- As more people than ever shop online, ecommerce fraud and identity theft have been on the rise. This has led to many victims of these attacks issuing chargebacks with their banks in response to suspicious and fraudulent payments made on their cards.
- The pandemic forced many people to change their travel plans and cancel their flights and accommodations, among other things.
- The disruption of supply chains has caused extreme delays. Many customers waiting for expensive electronics or goods imported from abroad have issued chargebacks with their banks.
- The pandemic forced many older individuals who are less familiar with the internet and ecommerce processes to shop online out of necessity. This lead to a number of mistakes and disputes; with some individuals even resorting to chargebacks to resolve their purchase issues, not knowing (or wanting) to first send merchants a complaint or request for resolution first.
How to Reduce Chargebacks
One of the most common reasons for chargebacks is a “merchant error.” By implementing a few changes on your ecommerce website and processes, you can reduce many unnecessary chargebacks from occurring.
- Make sure all essential contact information is prominent on your site so that customers will get in touch with you rather than issue a chargeback with their bank
- Invest in human customer service at key stages in the customer journey and post-purchase phase. If people merely encounter an AI-bot or recorded voice, they’re more likely to issue a chargeback
- Reply to all correspondences promptly and set up an auto-reply letting customers know when your operating hours are and when they can expect to be contacted
- Create a simple and straightforward terms of service for your transactions and policies, so customers don’t get confused.
- If you offer recurring billing, make it easy for customers to opt-out when they stop using your service or receiving your products
- Build a reliable refund and cancellation process that gives verification to customers clearly and promptly
- Follow best practices for post-purchase communications, such as clear delivery estimates and updates about shipping delays
- Make sure all your product descriptions are accurate and do not lead to claims that your product or service does not match up to your customer’s expectations
- As you can see, there are many potential triggers that can lead to chargebacks, but by making a few small adjustments, you can mitigate some of the most avoidable causes.
Stamp Out Criminal Fraud Chargebacks
Ecommerce merchants stand to lose roughly $20 billion in 2021 due to criminal activity, according to a study released by Juniper Research. This is partly a result of criminal fraud chargebacks, which are harder to prevent than merchant errors.
Ultimately, you will need to work closely with your payments services provider to implement a reliable fraud prevention strategy. This includes looking for signs that fraud is taking place to intercept threats, as well as protecting yourself with the right level of payment security through CVV verifications, 3D Secure technology, and more.

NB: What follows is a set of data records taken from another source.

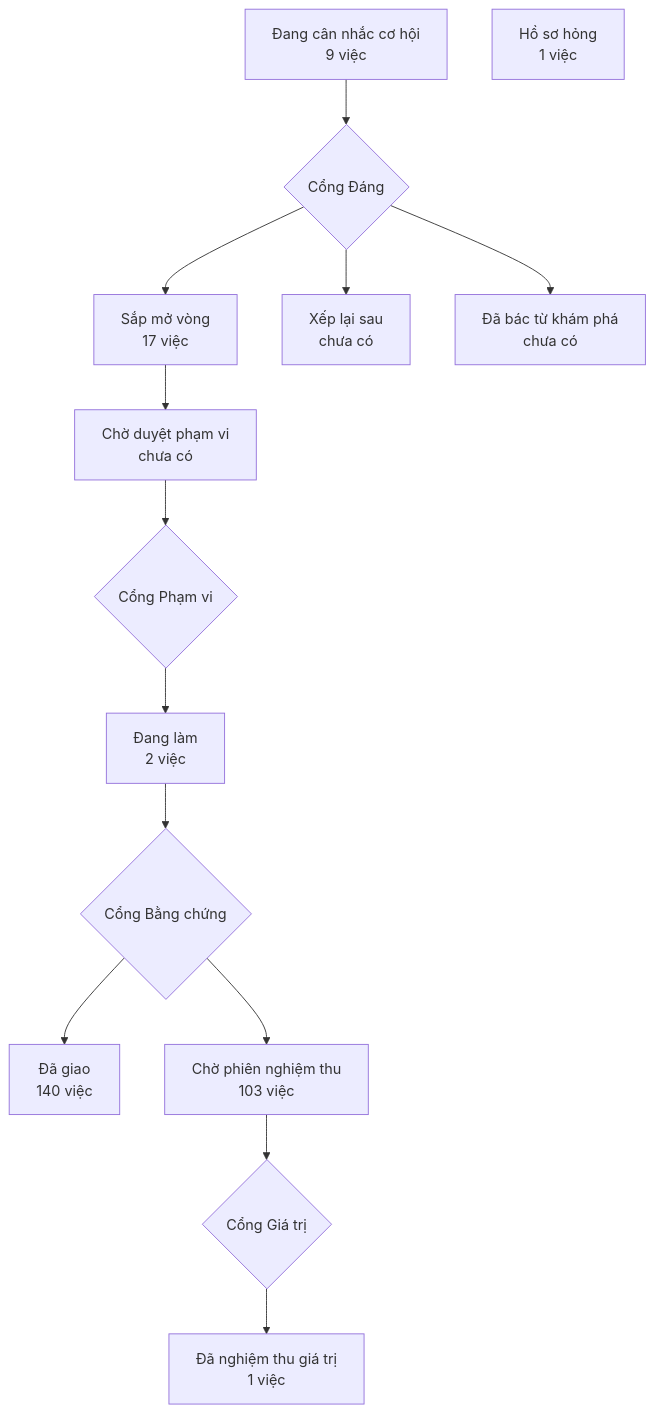
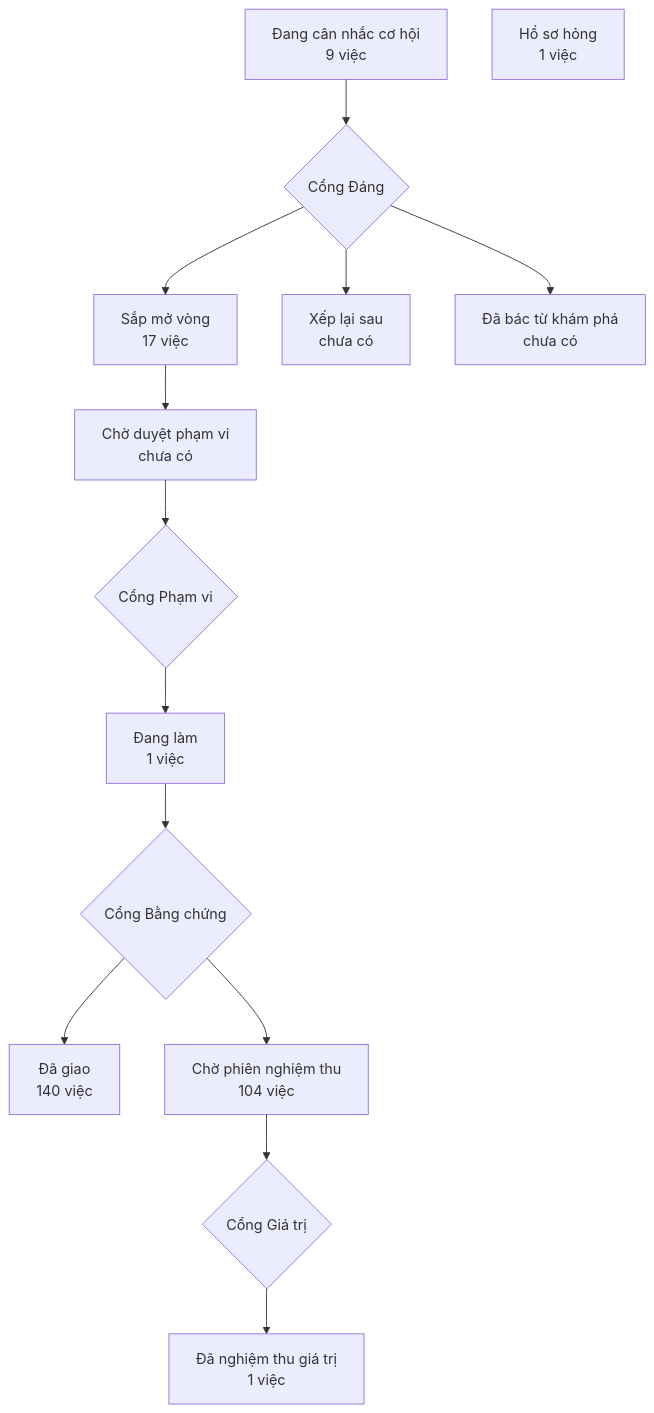
The diagram in PRODUCT-MAP.md (phanlemanh/crm-onehub), drawn with Mermaid before and after one commit. The commit also changed 4 other files, not shown here.

````diff
--- a/PRODUCT-MAP.md
+++ b/PRODUCT-MAP.md
@@ -7,13 +7,13 @@
 ```mermaid
 flowchart TD
   A["Đang cân nhắc cơ hội<br/>9 việc"] --> GD{"Cổng Đáng"}
   GD --> B["Sắp mở vòng<br/>17 việc"]
   GD --> XL["Xếp lại sau<br/>chưa có"]
   GD --> DB["Đã bác từ khám phá<br/>chưa có"]
   B --> CD["Chờ duyệt phạm vi<br/>chưa có"] --> GP{"Cổng Phạm vi"}
-  GP --> DL["Đang làm<br/>2 việc"] --> GB{"Cổng Bằng chứng"}
+  GP --> DL["Đang làm<br/>1 việc"] --> GB{"Cổng Bằng chứng"}
   GB --> DG["Đã giao<br/>140 việc"]
-  GB --> CN["Chờ phiên nghiệm thu<br/>103 việc"] --> GG{"Cổng Giá trị"}
+  GB --> CN["Chờ phiên nghiệm thu<br/>104 việc"] --> GG{"Cổng Giá trị"}
   GG --> NT["Đã nghiệm thu giá trị<br/>1 việc"]
   HS["Hồ sơ hỏng<br/>1 việc"]
 ```
````
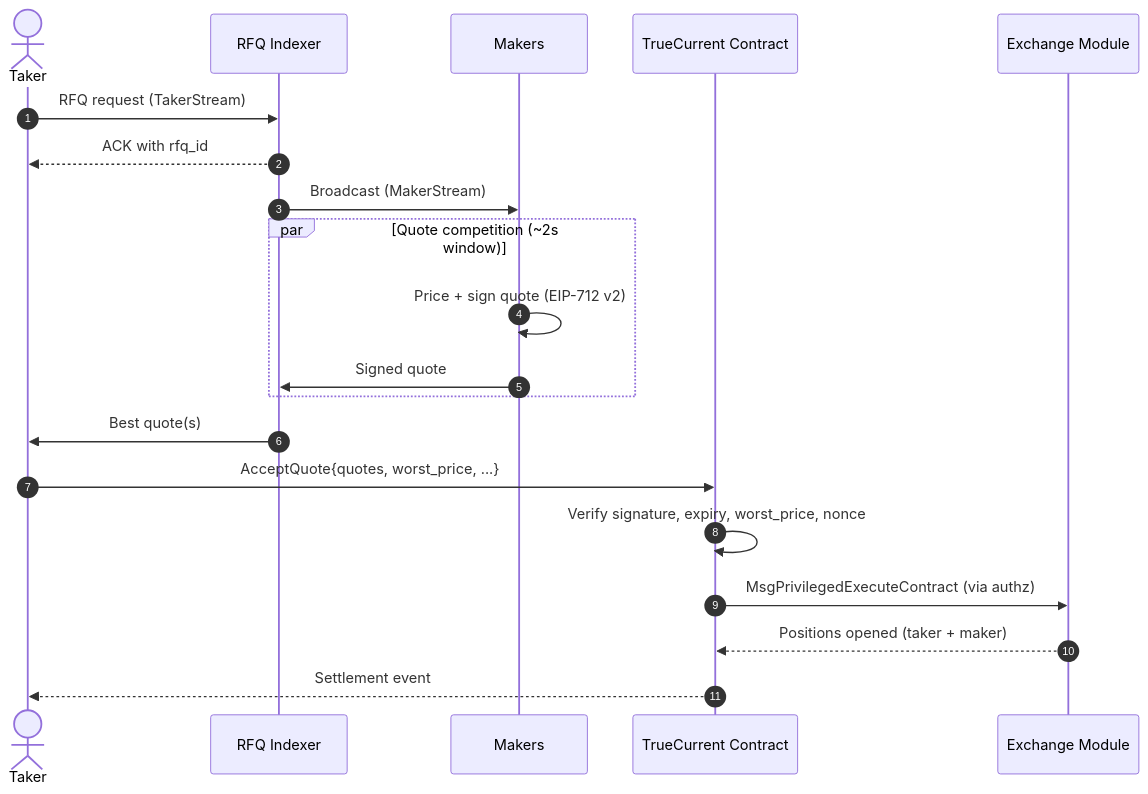
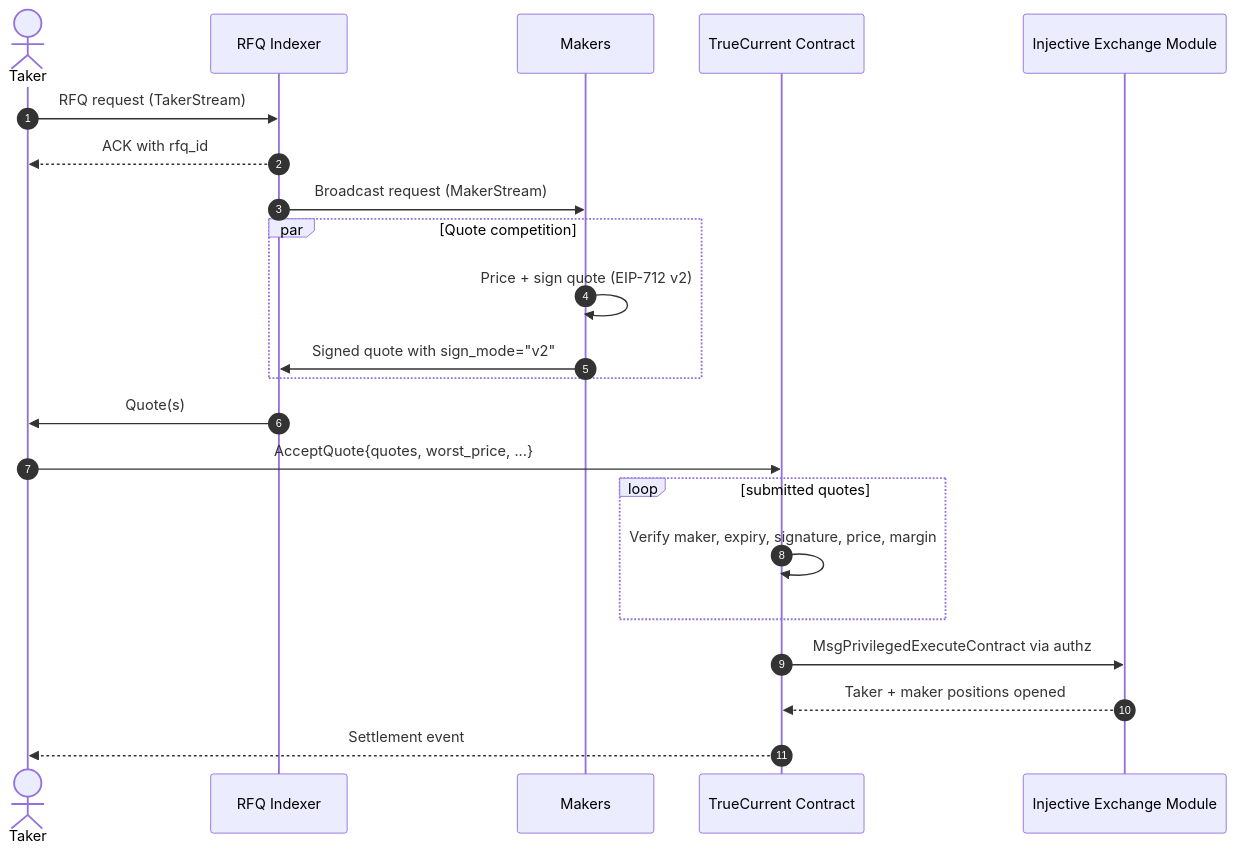
One commit to TrueCurrent/truecurrent-docs changed the first of 2 diagrams in mintlify/technical/how-rfq-works.md. Above: the diagram before and after it, drawn with Mermaid. The commit also changed other lines of this file and 3 other files, not shown here.

````diff
--- a/mintlify/technical/how-rfq-works.md
+++ b/mintlify/technical/how-rfq-works.md
@@ -13,26 +13,29 @@
 ```mermaid
 sequenceDiagram
     autonumber
     actor Taker
     participant Indexer as RFQ Indexer
-    participant MMs as Makers
+    participant Makers as Makers
     participant Contract as TrueCurrent Contract
-    participant Exchange as Exchange Module
+    participant Exchange as Injective Exchange Module
 
     Taker->>Indexer: RFQ request (TakerStream)
     Indexer-->>Taker: ACK with rfq_id
-    Indexer->>MMs: Broadcast (MakerStream)
+    Indexer->>Makers: Broadcast request (MakerStream)
 
-    par Quote competition (~2s window)
-        MMs->>MMs: Price + sign quote (EIP-712 v2)
-        MMs->>Indexer: Signed quote
+    par Quote competition
+        Makers->>Makers: Price + sign quote (EIP-712 v2)
+        Makers->>Indexer: Signed quote with sign_mode="v2"
     end
 
-    Indexer->>Taker: Best quote(s)
+    Indexer->>Taker: Quote(s)
     Taker->>Contract: AcceptQuote{quotes, worst_price, ...}
 
-    Contract->>Contract: Verify signature, expiry, worst_price, nonce
-    Contract->>Exchange: MsgPrivilegedExecuteContract (via authz)
-    Exchange-->>Contract: Positions opened (taker + maker)
+    loop submitted quotes
+        Contract->>Contract: Verify maker, expiry, signature, price, margin
+    end
+
+    Contract->>Exchange: MsgPrivilegedExecuteContract via authz
+    Exchange-->>Contract: Taker + maker positions opened
     Contract-->>Taker: Settlement event
 ```
````
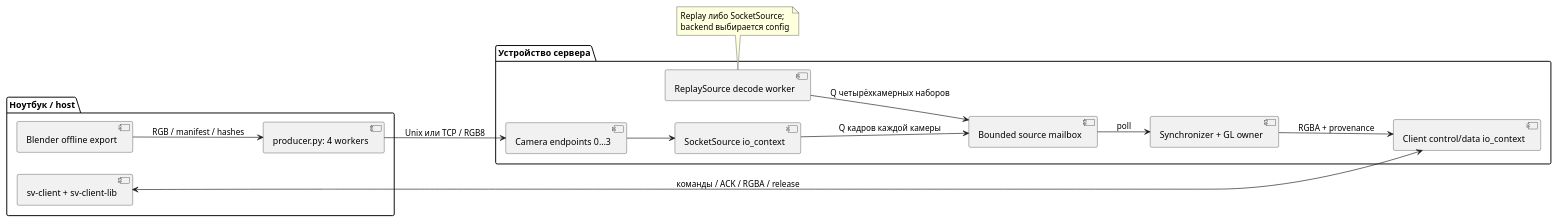
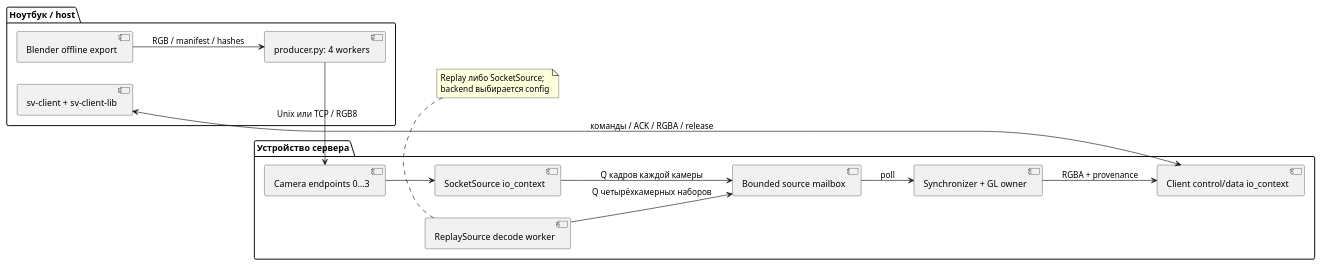
The fourth of 4 diagrams in docs/diploma/03_PROTOTYPE_IMPLEMENTATION.md (AKTOETO/Surround-view), drawn with PlantUML before and after one commit. The commit also changed other lines of this file and 15 other files, not shown here.

````diff
--- a/docs/diploma/03_PROTOTYPE_IMPLEMENTATION.md
+++ b/docs/diploma/03_PROTOTYPE_IMPLEMENTATION.md
@@ -346,27 +346,27 @@
 ```plantuml
 @startuml
 left to right direction
 package "Ноутбук / host" {
   [Blender offline export] as B
   [producer.py: 4 workers] as P
   [sv-client + sv-client-lib] as C
 }
 package "Устройство сервера" {
   [Camera endpoints 0…3] as E
   [SocketSource io_context] as S
   [ReplaySource decode worker] as R
   [Bounded source mailbox] as Q
   [Synchronizer + GL owner] as G
   [Client control/data io_context] as N
 }
 B --> P : RGB / manifest / hashes
-P --> E : Unix или TCP / RGB8
+P -> E : Unix или TCP / RGB8
 E --> S
 S --> Q : Q кадров каждой камеры
 R --> Q : Q четырёхкамерных наборов
 Q --> G : poll
 G --> N : RGBA + provenance
-C <--> N : команды / ACK / RGBA / release
+C <-> N : команды / ACK / RGBA / release
 note bottom of R : Replay либо SocketSource;\nbackend выбирается config
 @enduml
 ```
````
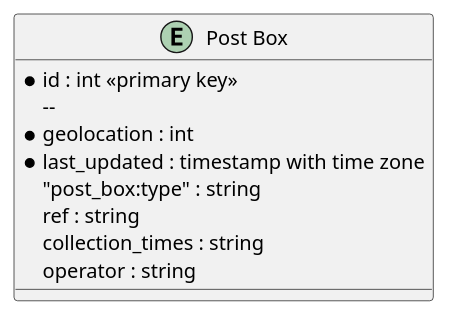
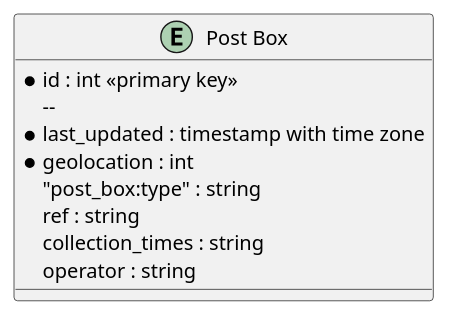
The diagram in assets/postbox0.iuml (SK53/plantuml_test), drawn with PlantUML before and after one commit.

```diff
--- a/assets/postbox0.iuml
+++ b/assets/postbox0.iuml
@@ -1,16 +1,16 @@
 @startuml
 
 
 entity "Post Box" as amenity=post_box {
 
   *id : int <<primary key>>
   --
+  *last_updated : timestamp with time zone
   *geolocation : int
-  *last_updated : timestamp with time zone
-  "post_box:type" : string
+ "post_box:type" : string
   ref : string
   collection_times : string
   operator : string
 }
 
 @enduml
```
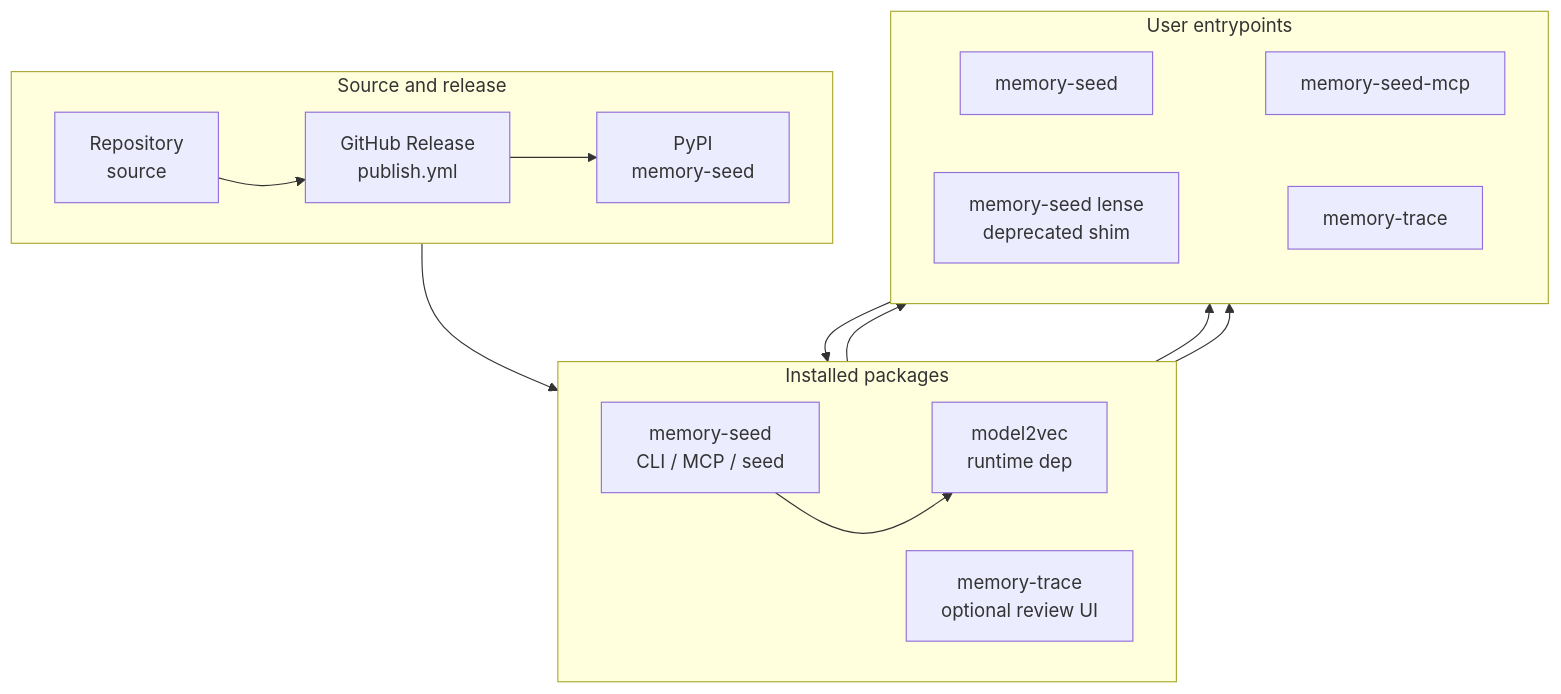
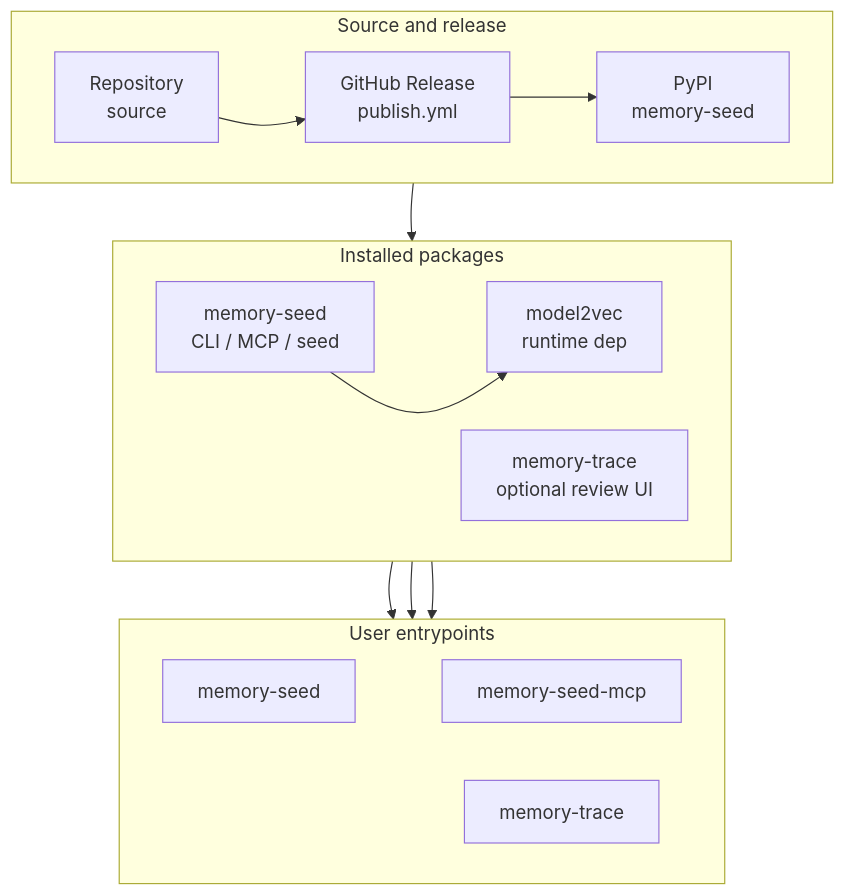
One commit to jnl-tshi/memory-seed changed the second of 24 diagrams in docs/3_Spec/functionality-audit.md. Above: the diagram before and after it, drawn with Mermaid. The commit also changed other lines of this file and 19 other files, not shown here.

First line of the commit message:
feat!: remove the memory-seed[lense]/lense CLI deprecation shim

````diff
--- a/docs/3_Spec/functionality-audit.md
+++ b/docs/3_Spec/functionality-audit.md
@@ -146,32 +146,31 @@
 ```mermaid
 graph TD
   subgraph SourceTier["Source and release"]
     direction LR
     REPO["Repository<br>source"] ~~~ RELEASE["GitHub Release<br>publish.yml"]
     PYPI["PyPI<br>memory-seed"]
   end
 
   subgraph PackageTier["Installed packages"]
     direction LR
     CORE["memory-seed<br>CLI / MCP / seed"] ~~~ MODEL["model2vec<br>runtime dep"]
     TRACE["memory-trace<br>optional review UI"]
   end
 
   subgraph UserTier["User entrypoints"]
     direction LR
     CLI["memory-seed"] ~~~ MCP["memory-seed-mcp"]
-    SHIM["memory-seed lense<br>deprecated shim"] ~~~ TRACECLI["memory-trace"]
+    TRACECLI["memory-trace"]
   end
 
   SourceTier ~~~ PackageTier
   PackageTier ~~~ UserTier
 
   REPO --> RELEASE
   RELEASE --> PYPI
   PYPI --> CORE
   CORE --> MODEL
   CORE --> CLI
   CORE --> MCP
-  SHIM --> TRACE
   TRACE --> TRACECLI
 ```
````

Having these key tools at your disposal will help to protect you in more ways than one. You can safeguard your customers’ payment data while significantly reducing the chance of chargebacks from happening.
What Is Friendly Fraud?
Friendly fraud occurs when a customer contacts their bank to chargeback a card purchase by claiming they don’t recognize a payment. They then go ahead and keep the goods they bought without paying for it. Some do this by mistake (if they’ve forgotten they’ve purchased something), while others do it intentionally.
You can prevent some cases of friendly fraud by creating recognizable and indisputable billing descriptors. When banks see these terms or phrases, combined with the history of someone who may commit friendly fraud frequently, they will be less likely to initiate the chargeback that has been requested.
In other cases, having a clear descriptor will jog someone’s memory about an old purchase, so that the next time they see a suspicious transaction on their statement, they won’t automatically assume it’s an unauthorized purchase.
As such, you’ll want to use something that is directly relatable to your business and consider adding your website address and phone number. If your trading name differs from your legal name, use the option that customers will recognize more.
Build a Chargeback Prevention Strategy
Chargebacks are a necessary function for customers to protect themselves from fraud. However, there’s no denying it can be extremely detrimental to merchants if they’re abused or happen too frequently.
If you haven’t done so already, make sure you build a strategy for protecting yourself against the increased level of chargebacks affecting thousands of businesses throughout MENA today!